**Your objective:**
From the data that follows, copy every line holding the string "WriteNote".

** Opening Records for this exercise block **

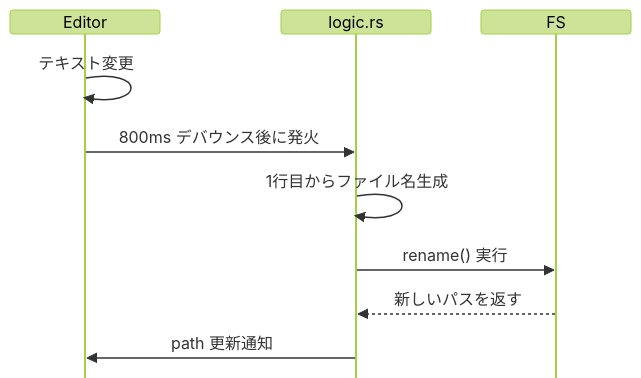
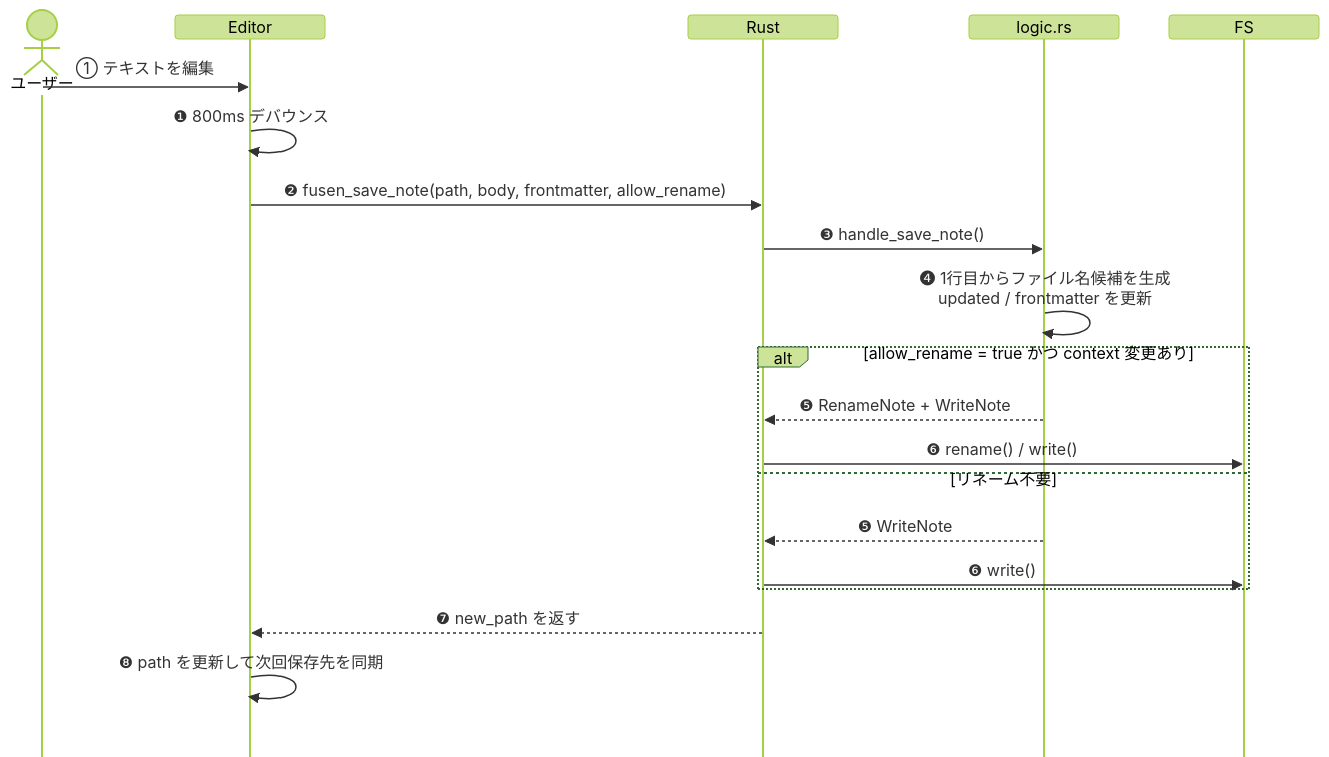
The fifth of 8 diagrams in docs-v2/002_PC.md (ore-no-fusen/ore-no-fusen), drawn with Mermaid (forest theme) before and after one commit. The commit also changed other lines of this file and 32 other files, not shown here.

````diff
--- a/docs-v2/002_PC.md
+++ b/docs-v2/002_PC.md
@@ -395,14 +404,24 @@
 ```mermaid
 %%{init: {'sequence': {'messageMargin': 8, 'mirrorActors': false, 'height': 24, 'boxMargin': 4, 'noteMargin': 6}}}%%
 sequenceDiagram
+    actor U as ユーザー
     participant E as Editor
+    participant R as Rust
     participant L as logic.rs
-    participant F as FS
+    participant FS as FS
 
-    E->>E: テキスト変更
-    E->>L: 800ms デバウンス後に発火
-    L->>L: 1行目からファイル名生成
-    L->>F: rename() 実行
-    F-->>L: 新しいパスを返す
-    L->>E: path 更新通知
+    U->>E: ① テキストを編集
+    E->>E: ❶ 800ms デバウンス
+    E->>R: ❷ fusen_save_note(path, body, frontmatter, allow_rename)
+    R->>L: ❸ handle_save_note()
+    L->>L: ❹ 1行目からファイル名候補を生成<br>updated / frontmatter を更新
+    alt allow_rename = true かつ context 変更あり
+        L-->>R: ❺ RenameNote + WriteNote
+        R->>FS: ❻ rename() / write()
+    else リネーム不要
+        L-->>R: ❺ WriteNote
+        R->>FS: ❻ write()
+    end
+    R-->>E: ❼ new_path を返す
+    E->>E: ❽ path を更新して次回保存先を同期
 ```
````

** Closing Records for this exercise block **

**Finished task:**
+        L-->>R: ❺ RenameNote + WriteNote
+        L-->>R: ❺ WriteNote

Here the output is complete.